▸ What to work on
Collect from the data below each line with "Trap".

▸ Records for the task
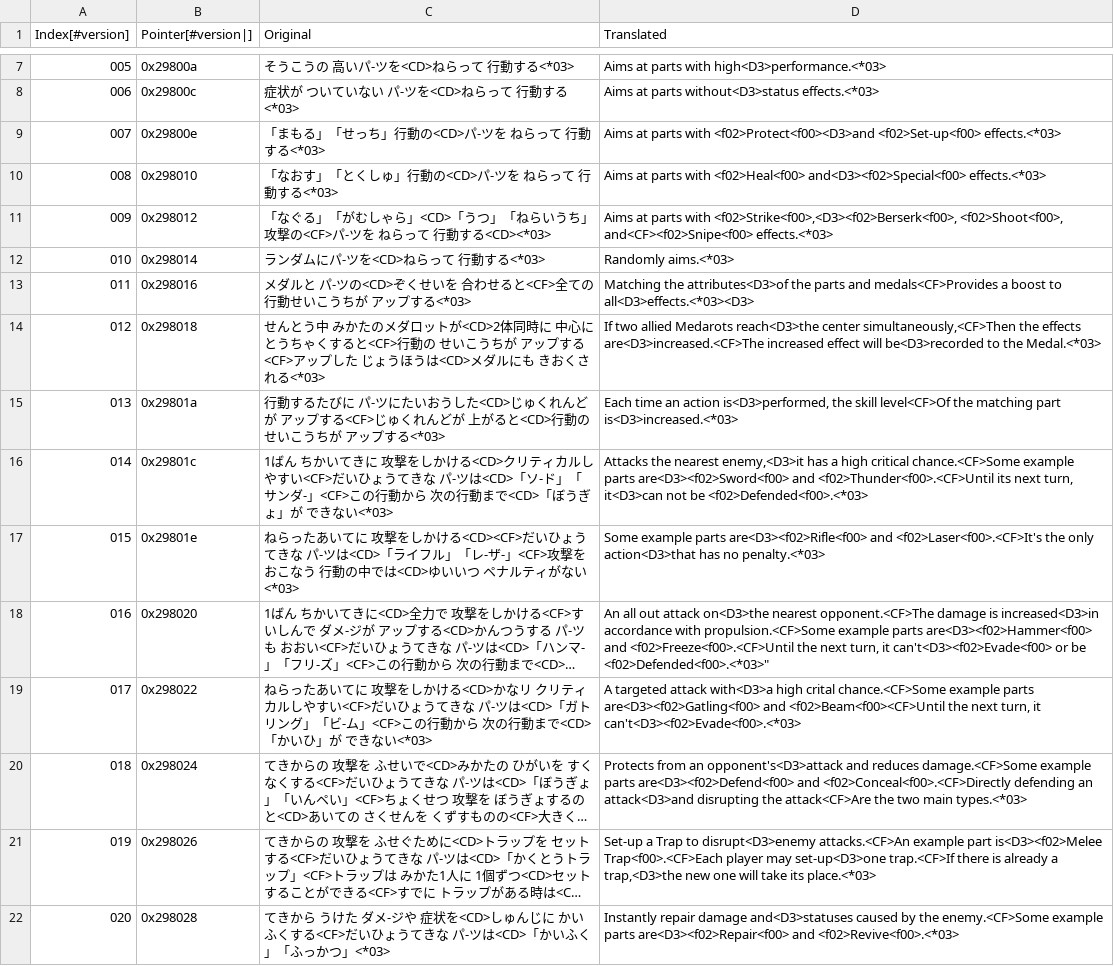
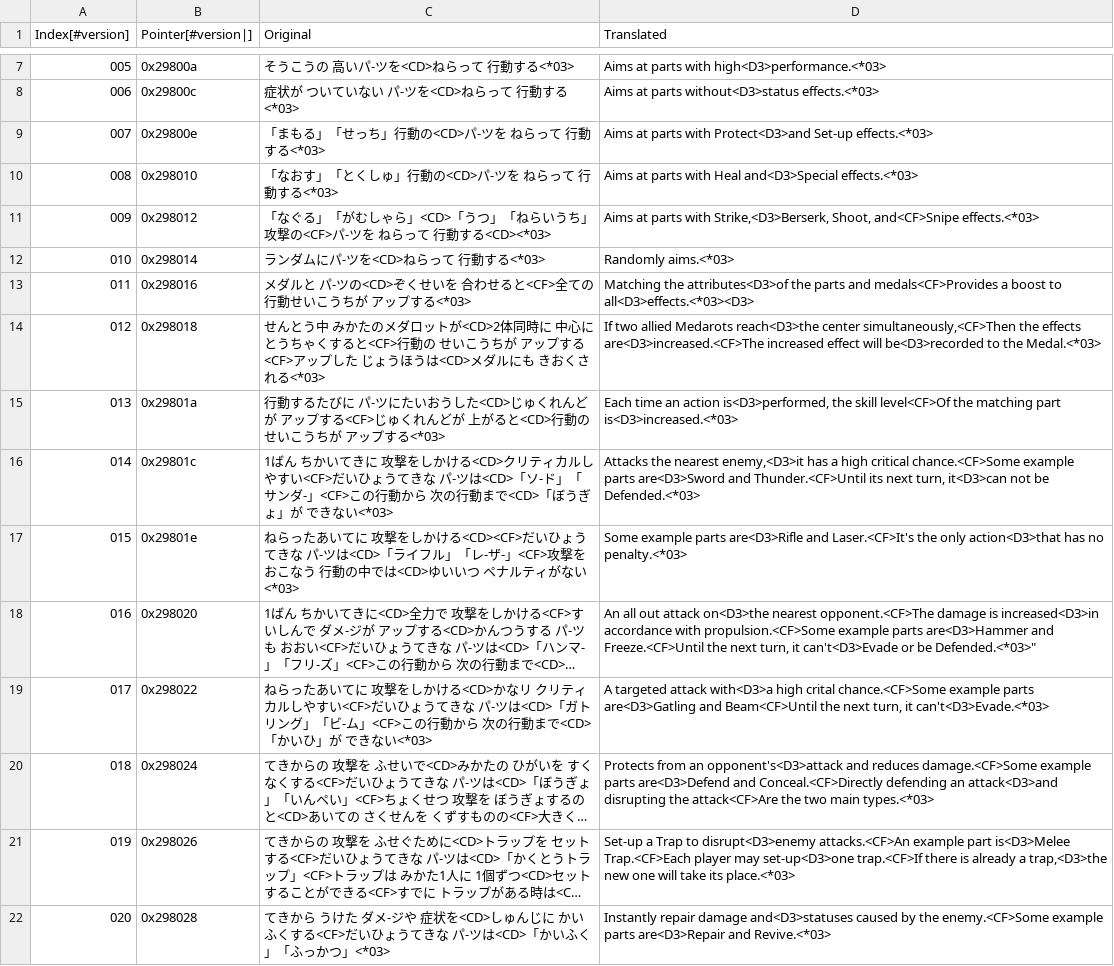
Before and after one commit to Medabots/medarot3, a CSV file: text/dialog/TextSection37.csv, drawn as a sheet; only a part is shown, gaps mark what is left out; long unchanged cells end in …; the diff covers the shown part only; the diff names each change by its address in the sheet, - before the commit and + after, or states it on an @@ line.

```diff
--- a/text/dialog/TextSection37.csv
+++ b/text/dialog/TextSection37.csv
-D9 (Translated): …parts with <f02>Protect<f00><D3>and <f02>Set-up<f00> effects.<*03>
+D9 (Translated): …parts with Protect<D3>and Set-up effects.<*03>
-D10 (Translated): …parts with <f02>Heal<f00> and<D3><f02>Special<f00> effects.<*03>
+D10 (Translated): …parts with Heal and<D3>Special effects.<*03>
-D11 (Translated): …parts with <f02>Strike<f00>,<D3><f02>Berserk<f00>, <f02>Shoot<f00>, and<CF><f02>Snipe<f00> effects.<*03>
+D11 (Translated): …parts with Strike,<D3>Berserk, Shoot, and<CF>Snipe effects.<*03>
-D16 (Translated): …example parts are<D3><f02>Sword<f00> and <f02>Thunder<f00>.<CF>Until its next turn, it<D3>can not be <f02>Defended<f00>.<*03>
+D16 (Translated): …example parts are<D3>Sword and Thunder.<CF>Until its next turn, it<D3>can not be Defended.<*03>
-D17 (Translated): …example parts are<D3><f02>Rifle<f00> and <f02>Laser<f00>.<CF>It's the only…
+D17 (Translated): …example parts are<D3>Rifle and Laser.<CF>It's the only…
-D18 (Translated): …example parts are<D3><f02>Hammer<f00> and <f02>Freeze<f00>.<CF>Until the next turn, it can't<D3><f02>Evade<f00> or be <f02>Defended<f00>.<*03>"
+D18 (Translated): …example parts are<D3>Hammer and Freeze.<CF>Until the next turn, it can't<D3>Evade or be Defended.<*03>"
-D19 (Translated): …example parts are<D3><f02>Gatling<f00> and <f02>Beam<f00><CF>Until the next turn, it can't<D3><f02>Evade<f00>.<*03>
+D19 (Translated): …example parts are<D3>Gatling and Beam<CF>Until the next turn, it can't<D3>Evade.<*03>
-D20 (Translated): …example parts are<D3><f02>Defend<f00> and <f02>Conceal<f00>.<CF>Directly defending an…
+D20 (Translated): …example parts are<D3>Defend and Conceal.<CF>Directly defending an…
-D21 (Translated): …example part is<D3><f02>Melee Trap<f00>.<CF>Each player may…
+D21 (Translated): …example part is<D3>Melee Trap.<CF>Each player may…
-D22 (Translated): …example parts are<D3><f02>Repair<f00> and <f02>Revive<f00>.<*03>
+D22 (Translated): …example parts are<D3>Repair and Revive.<*03>
```
Also changed, not shown: 22 edited cells elsewhere in this file, text/dialog/TextSection00.csv, text/dialog/TextSection01.csv, 24 other files.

▸ Task solution
-D21 (Translated): …example part is<D3><f02>Melee Trap<f00>.<CF>Each player may…
+D21 (Translated): …example part is<D3>Melee Trap.<CF>Each player may…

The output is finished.